The majority (60-80%) of transshipment capacity in the EU is provided by vertical transshipment technologies, followed by RoRo ships (20-35%). Only around 2% of transshipment capacity is today in other technologies. Importantly, by 2030, the transshipment capacity in the EU will not be sufficient to meet the demand of planned network capacity expansion. Therefore, the availability of terminals across the Trans-European Transport (TEN-T) network requires further investments and careful planning, considering that compatible transshipment solutions need to be available at both ends of a rail/waterborne leg. Furthermore, on many parts of the TEN-T network, structural upgrades are necessary to allow transporting semitrailers on train. Most upgrades are necessary in Spain, France and Italy, which together amount to 75% of such sections.

The required investment for the removal of these network limitations (loading gauge for semi-trailers, terminals with specific technology) is assessed being about 7.7 billion euros according to the medium range scenario.

The study's findings can be of useful guidance for Member States in their relentless efforts to complete the TEN-T core network by 2030, and respectively 2050 for the comprehensive network as well for CEF projects and other investors into terminals.

For the terminal and transport operators who consider investments or new operations, the Annex to the study includes useful fact sheets with details for each transshipment technology-loading unit combination.
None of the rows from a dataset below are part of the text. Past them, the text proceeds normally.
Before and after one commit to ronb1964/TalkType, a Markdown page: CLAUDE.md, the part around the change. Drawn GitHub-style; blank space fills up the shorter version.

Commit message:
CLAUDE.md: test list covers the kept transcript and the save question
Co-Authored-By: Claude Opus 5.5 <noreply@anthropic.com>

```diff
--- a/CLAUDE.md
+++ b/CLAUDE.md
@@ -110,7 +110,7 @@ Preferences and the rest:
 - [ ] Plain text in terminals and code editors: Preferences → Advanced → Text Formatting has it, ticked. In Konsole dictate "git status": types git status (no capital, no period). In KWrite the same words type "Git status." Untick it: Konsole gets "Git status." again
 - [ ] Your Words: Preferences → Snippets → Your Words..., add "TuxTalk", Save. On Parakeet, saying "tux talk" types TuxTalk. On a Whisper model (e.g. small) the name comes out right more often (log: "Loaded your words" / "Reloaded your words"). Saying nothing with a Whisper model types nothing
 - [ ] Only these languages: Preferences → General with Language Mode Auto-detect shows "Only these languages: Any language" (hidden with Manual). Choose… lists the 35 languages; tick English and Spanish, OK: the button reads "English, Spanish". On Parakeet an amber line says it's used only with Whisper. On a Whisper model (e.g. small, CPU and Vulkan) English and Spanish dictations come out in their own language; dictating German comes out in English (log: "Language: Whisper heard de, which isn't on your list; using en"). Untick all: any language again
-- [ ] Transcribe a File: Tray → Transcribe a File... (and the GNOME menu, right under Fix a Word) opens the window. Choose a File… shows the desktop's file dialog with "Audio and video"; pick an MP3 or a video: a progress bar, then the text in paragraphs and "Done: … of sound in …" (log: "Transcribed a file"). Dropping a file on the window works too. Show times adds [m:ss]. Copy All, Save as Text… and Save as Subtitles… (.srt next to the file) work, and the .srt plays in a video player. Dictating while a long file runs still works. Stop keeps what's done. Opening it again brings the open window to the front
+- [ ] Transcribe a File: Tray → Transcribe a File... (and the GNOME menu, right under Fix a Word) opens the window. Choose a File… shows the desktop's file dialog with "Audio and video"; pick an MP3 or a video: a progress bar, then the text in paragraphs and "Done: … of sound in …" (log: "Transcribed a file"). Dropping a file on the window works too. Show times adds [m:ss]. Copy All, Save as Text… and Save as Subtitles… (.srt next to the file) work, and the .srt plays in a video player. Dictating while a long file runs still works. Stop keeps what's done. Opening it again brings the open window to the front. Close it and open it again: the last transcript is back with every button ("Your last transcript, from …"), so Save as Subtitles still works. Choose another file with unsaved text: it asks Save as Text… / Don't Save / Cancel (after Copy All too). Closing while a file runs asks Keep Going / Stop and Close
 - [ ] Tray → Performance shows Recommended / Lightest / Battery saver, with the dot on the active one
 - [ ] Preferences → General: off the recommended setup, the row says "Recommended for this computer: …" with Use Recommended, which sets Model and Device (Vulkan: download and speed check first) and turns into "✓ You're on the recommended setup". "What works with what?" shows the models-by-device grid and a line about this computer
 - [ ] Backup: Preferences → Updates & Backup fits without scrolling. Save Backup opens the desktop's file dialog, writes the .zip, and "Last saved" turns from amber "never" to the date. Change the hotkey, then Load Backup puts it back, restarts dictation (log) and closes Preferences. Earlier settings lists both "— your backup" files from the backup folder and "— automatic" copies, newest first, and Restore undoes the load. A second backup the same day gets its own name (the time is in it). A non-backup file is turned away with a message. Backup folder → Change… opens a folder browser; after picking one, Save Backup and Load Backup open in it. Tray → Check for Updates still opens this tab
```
Source: European Commission



10.05.2022 3rd EU Domestic Advisory Group meeting

On the 10th of May, the EU Domestic Advisory Group (DAG) under the EU-UK Trade and Cooperation Agreement (TCA), which advises the EU Commission on TCA implementation, met for the third time and FEPORT joined the meeting. The EU DAG addressed the TCA’s implementation status and considered future collaboration with the Commission, the TCA Civil Society Forum, and the EU DAG counterpart in the United Kingdom.
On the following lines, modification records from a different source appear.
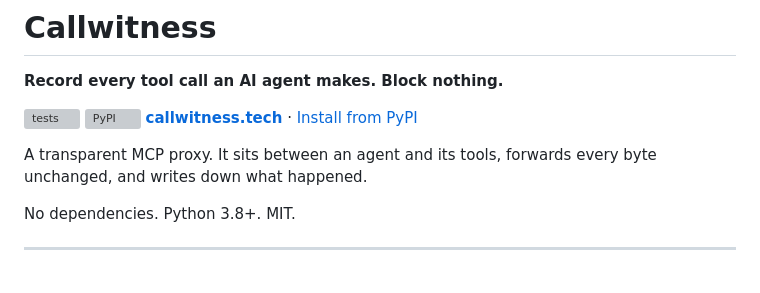
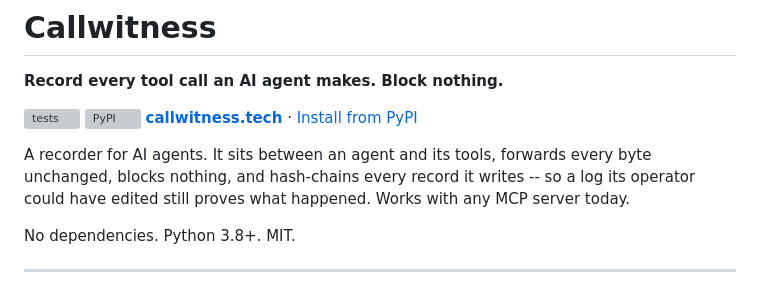
Before and after one commit to AditiChaudharyy14/callwitness, a Markdown page: README.md, the part around the change. Rendered like a GitHub page; grey boxes are pictures that could not be loaded.

Commit message:
Lead the README with the record and the hash chain

```diff
--- a/README.md
+++ b/README.md
@@ -7,8 +7,10 @@
 [![PyPI](https://img.shields.io/pypi/v/callwitness)](https://pypi.org/project/callwitness/)
 **[callwitness.tech](https://callwitness.tech)** · [Install from PyPI](https://pypi.org/project/callwitness/)
 
-A transparent MCP proxy. It sits between an agent and its tools, forwards every
-byte unchanged, and writes down what happened.
+A recorder for AI agents. It sits between an agent and its tools, forwards every
+byte unchanged, blocks nothing, and hash-chains every record it writes -- so a log
+its operator could have edited still proves what happened. Works with any MCP
+server today.
 
 No dependencies. Python 3.8+. MIT.
 
```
The Commission provided members of the group with an update on the status of the TCA’s implementation, including the first meetings of the several trade specialized committees. DAG members also discussed the status of the Group’s submission to the Commission, highlighting the most serious concerns about the TCA’s implementation and ideas for increased trade facilitation.

The DAG members discussed the Commission's work in ensuring that the parties' commitments under the TCA are adequately enforced, and that civil society and companies have direct and effective channels to submit issues concerning breaches with Mr Denis Redonnet, Chief Trade Enforcement Officer. The conference also discussed collaboration with the newly constituted EU DAG counterpart in the United Kingdom, as well as a future joint statement emphasizing on preserving a level playing field between the EU and the United Kingdom, as well as a high degree of environmental protection.



10.05.2022 – Carriers ramp up blank sailings as China lockdowns persist

According to Project44’s newest study, ocean carrier alliances are planning to cancel more than a third of their Asian sailings in the next weeks due to a drop in export freight and the coalitions’ blanking efforts to alleviate the impact of the COVID lockdowns in China will stretch shipment lead times even further, especially to North Europe.

According to statistics from the supply chain platform, between weeks 17 and 23, THE Alliance will cancel 33% of its scheduled sailings from Asia, the Ocean Alliance will cancel 37%, and the 2M Alliance will cancel 39% of its head haul journeys.

In regard to port congestion, Project44 data revealed that import dwell durations at Shanghai’s port peaked at roughly 16 days at the end of April, while export dwell times were “pretty steady, at around three days.” Due to a dearth of trucks to transport offloaded containers, import dwell times have increased. Similarly, a significant decrease in export freight to the port has resulted in fewer containers being shipped out of Shanghai, reducing export dwell times.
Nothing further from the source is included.